TASK DIRECTIONS: Return the lines below that contain "Components".

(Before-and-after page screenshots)
**********

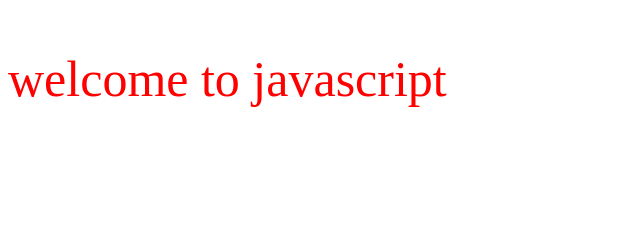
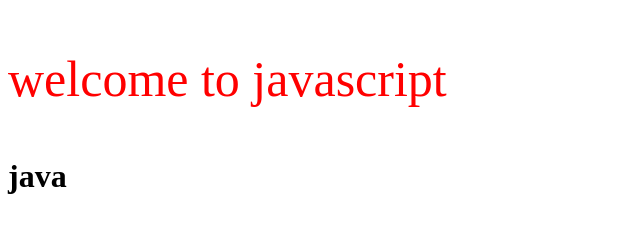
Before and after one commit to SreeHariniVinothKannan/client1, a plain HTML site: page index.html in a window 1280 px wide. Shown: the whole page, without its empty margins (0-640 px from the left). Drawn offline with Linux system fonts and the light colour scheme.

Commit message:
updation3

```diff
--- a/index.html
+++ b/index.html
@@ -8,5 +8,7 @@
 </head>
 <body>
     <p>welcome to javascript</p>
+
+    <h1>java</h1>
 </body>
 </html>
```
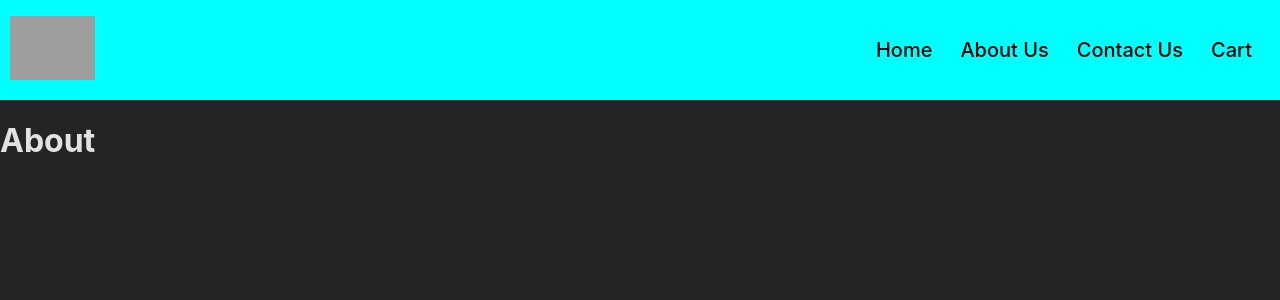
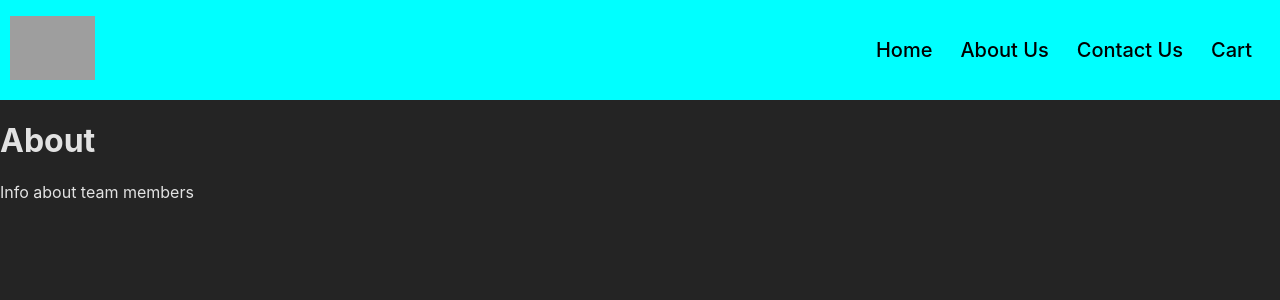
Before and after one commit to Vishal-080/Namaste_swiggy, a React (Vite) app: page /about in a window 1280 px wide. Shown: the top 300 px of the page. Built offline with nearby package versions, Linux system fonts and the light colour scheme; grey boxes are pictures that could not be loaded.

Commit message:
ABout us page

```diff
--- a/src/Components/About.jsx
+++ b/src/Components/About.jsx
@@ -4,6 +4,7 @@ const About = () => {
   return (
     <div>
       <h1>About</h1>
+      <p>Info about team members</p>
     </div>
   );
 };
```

**********

SOLUTION FOR THIS EXERCISE:
--- a/src/Components/About.jsx
+++ b/src/Components/About.jsx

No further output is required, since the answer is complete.